Source data START

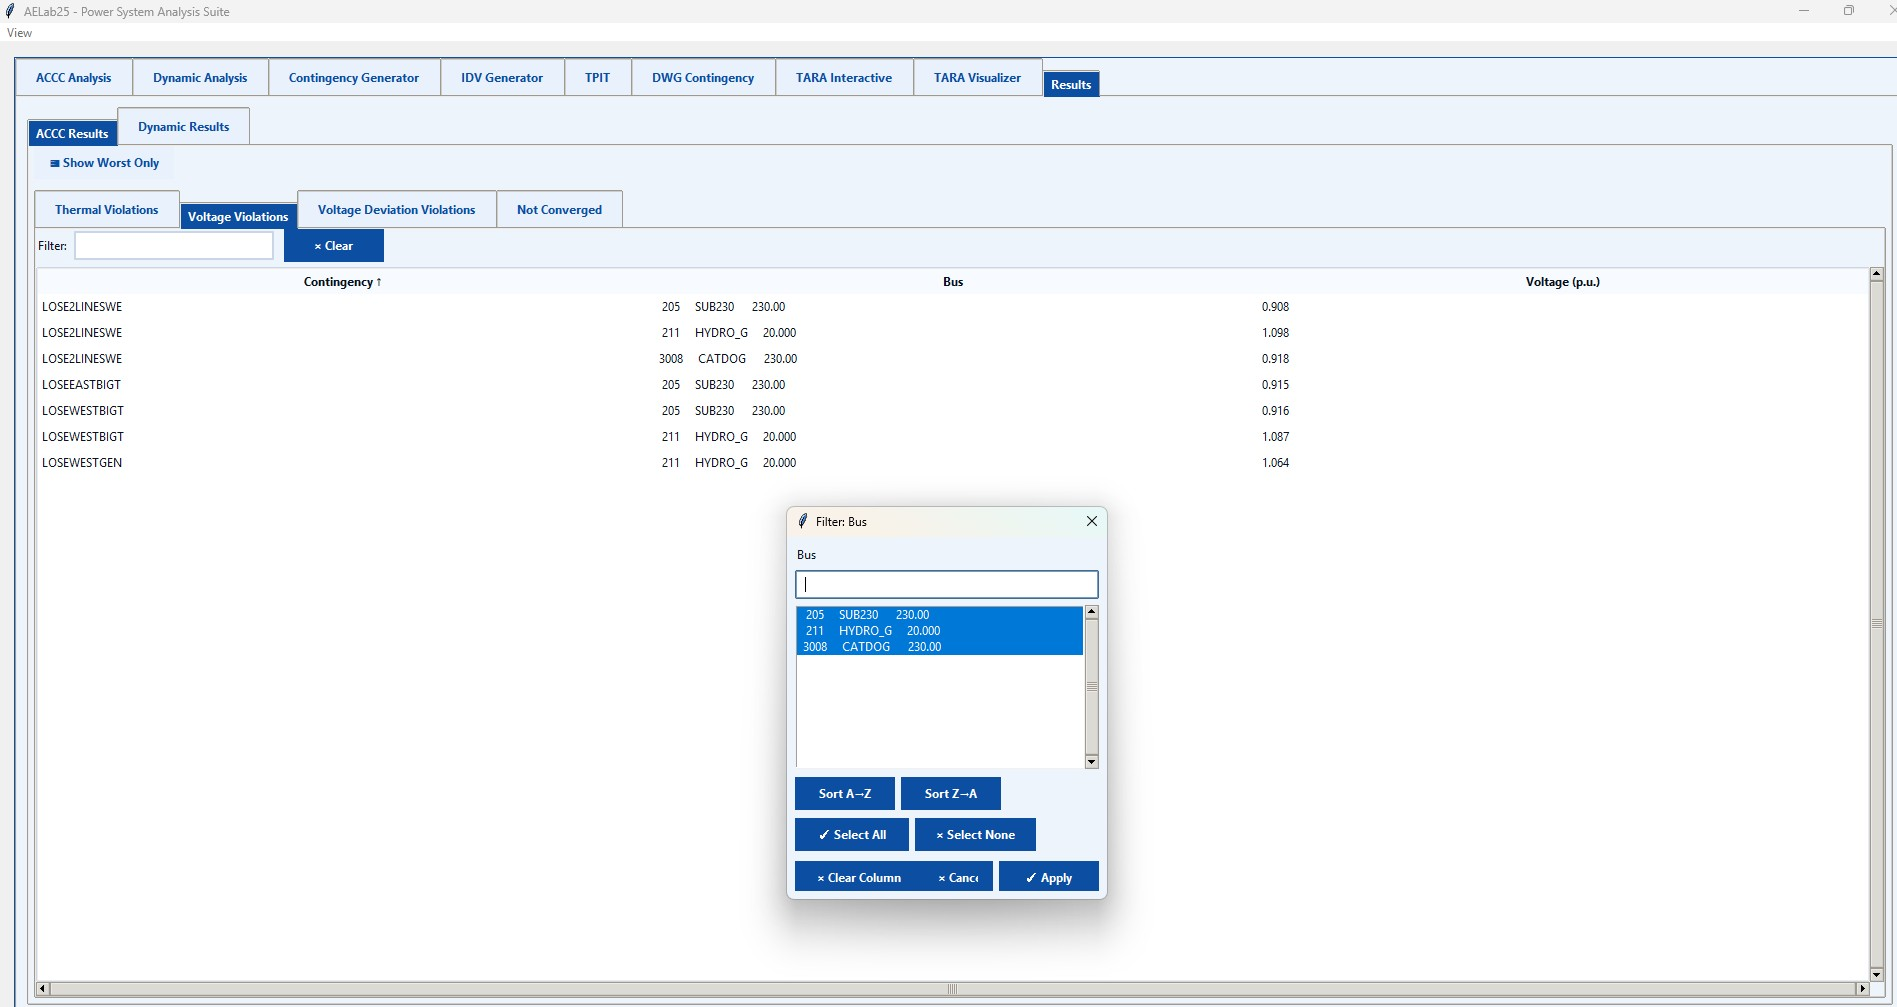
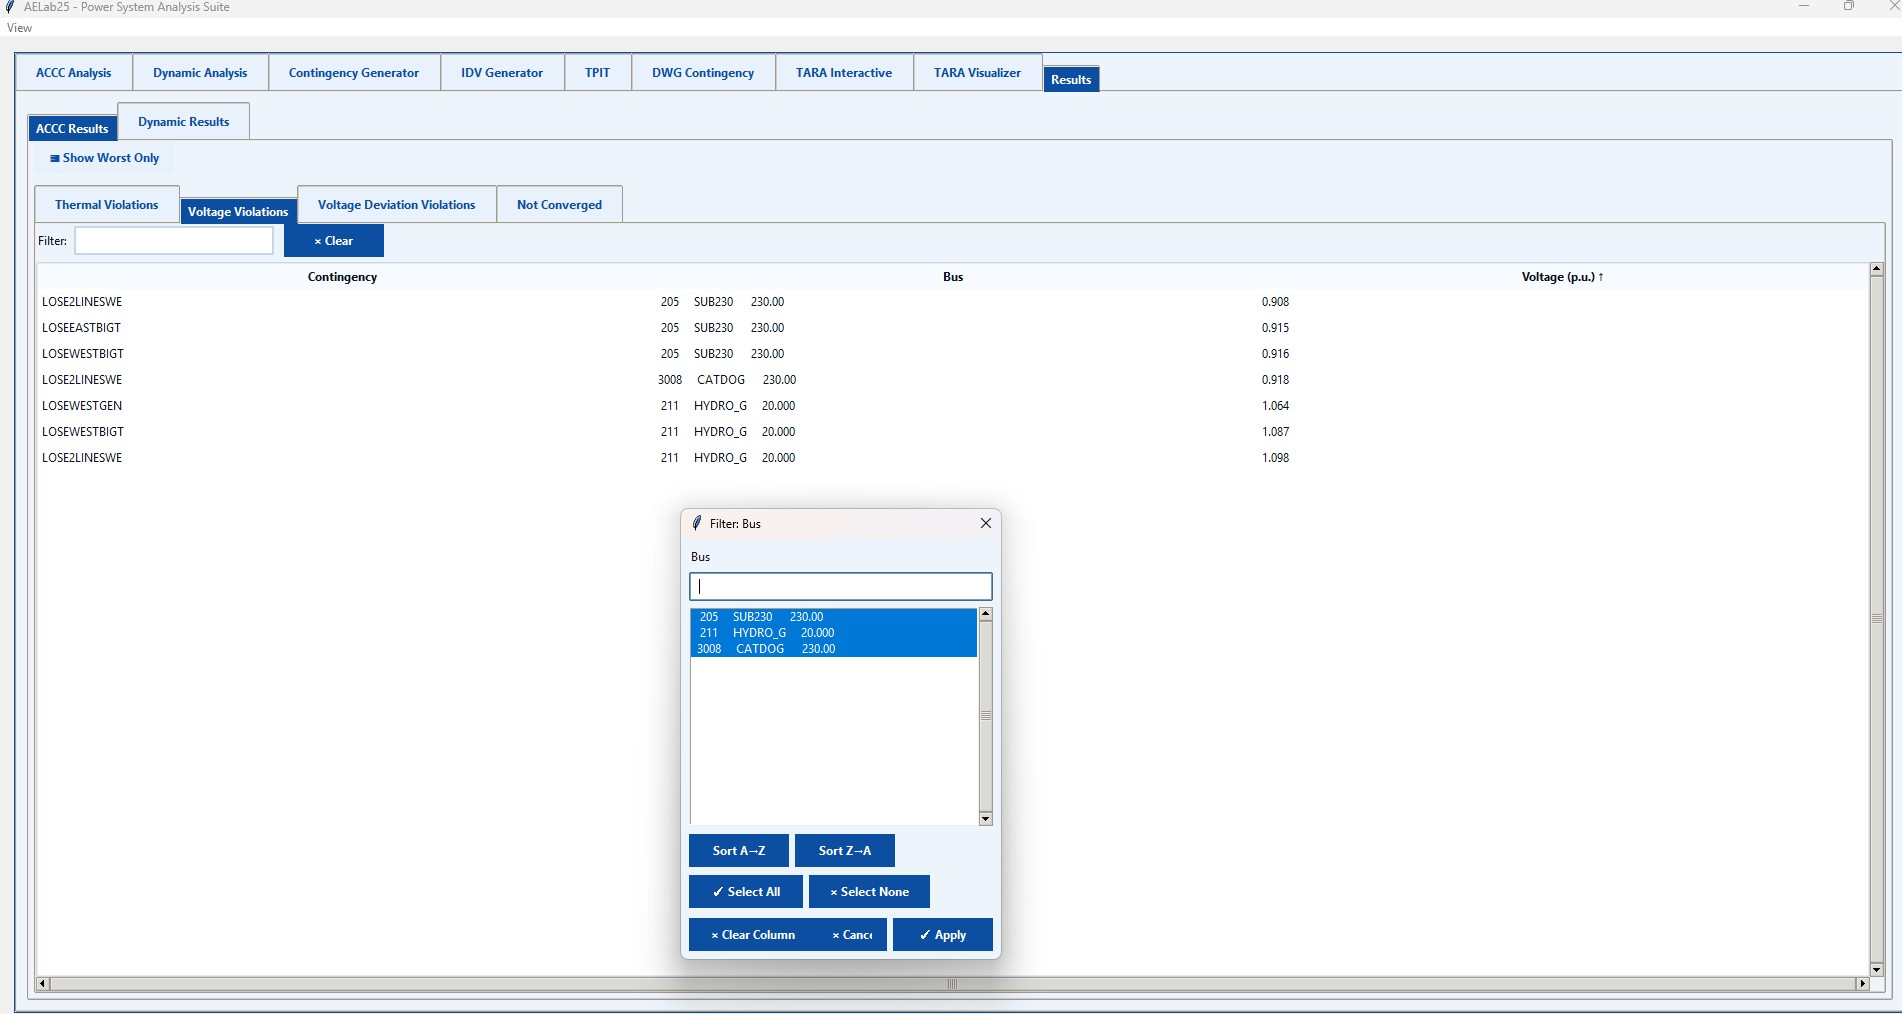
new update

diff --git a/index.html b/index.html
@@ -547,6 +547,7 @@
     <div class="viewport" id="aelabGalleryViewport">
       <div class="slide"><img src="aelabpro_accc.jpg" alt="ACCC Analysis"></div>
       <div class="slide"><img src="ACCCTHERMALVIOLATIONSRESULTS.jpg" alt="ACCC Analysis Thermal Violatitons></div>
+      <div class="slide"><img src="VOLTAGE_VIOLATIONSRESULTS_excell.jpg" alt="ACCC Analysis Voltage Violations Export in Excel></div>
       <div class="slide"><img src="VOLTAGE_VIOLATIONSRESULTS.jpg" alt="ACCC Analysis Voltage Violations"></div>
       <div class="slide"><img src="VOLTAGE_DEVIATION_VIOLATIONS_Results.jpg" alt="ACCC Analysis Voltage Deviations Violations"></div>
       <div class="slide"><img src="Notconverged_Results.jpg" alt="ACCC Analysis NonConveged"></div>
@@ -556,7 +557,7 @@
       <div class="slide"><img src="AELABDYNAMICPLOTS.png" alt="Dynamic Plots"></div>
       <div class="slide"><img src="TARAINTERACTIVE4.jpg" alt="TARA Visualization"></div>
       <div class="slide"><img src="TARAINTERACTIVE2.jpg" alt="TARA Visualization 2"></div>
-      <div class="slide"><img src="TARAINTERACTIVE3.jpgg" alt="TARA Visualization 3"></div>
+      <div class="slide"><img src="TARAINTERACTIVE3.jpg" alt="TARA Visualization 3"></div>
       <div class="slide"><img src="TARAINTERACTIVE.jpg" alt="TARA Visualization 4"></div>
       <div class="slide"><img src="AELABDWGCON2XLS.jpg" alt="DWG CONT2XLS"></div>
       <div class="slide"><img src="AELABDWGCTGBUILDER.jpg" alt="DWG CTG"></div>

Source data END

## [Problem to solve]
Pull out all lines in the data above that include "Voltage".

## [Reply to the task]
+      <div class="slide"><img src="VOLTAGE_VIOLATIONSRESULTS_excell.jpg" alt="ACCC Analysis Voltage Violations Export in Excel></div>
       <div class="slide"><img src="VOLTAGE_VIOLATIONSRESULTS.jpg" alt="ACCC Analysis Voltage Violations"></div>
       <div class="slide"><img src="VOLTAGE_DEVIATION_VIOLATIONS_Results.jpg" alt="ACCC Analysis Voltage Deviations Violations"></div>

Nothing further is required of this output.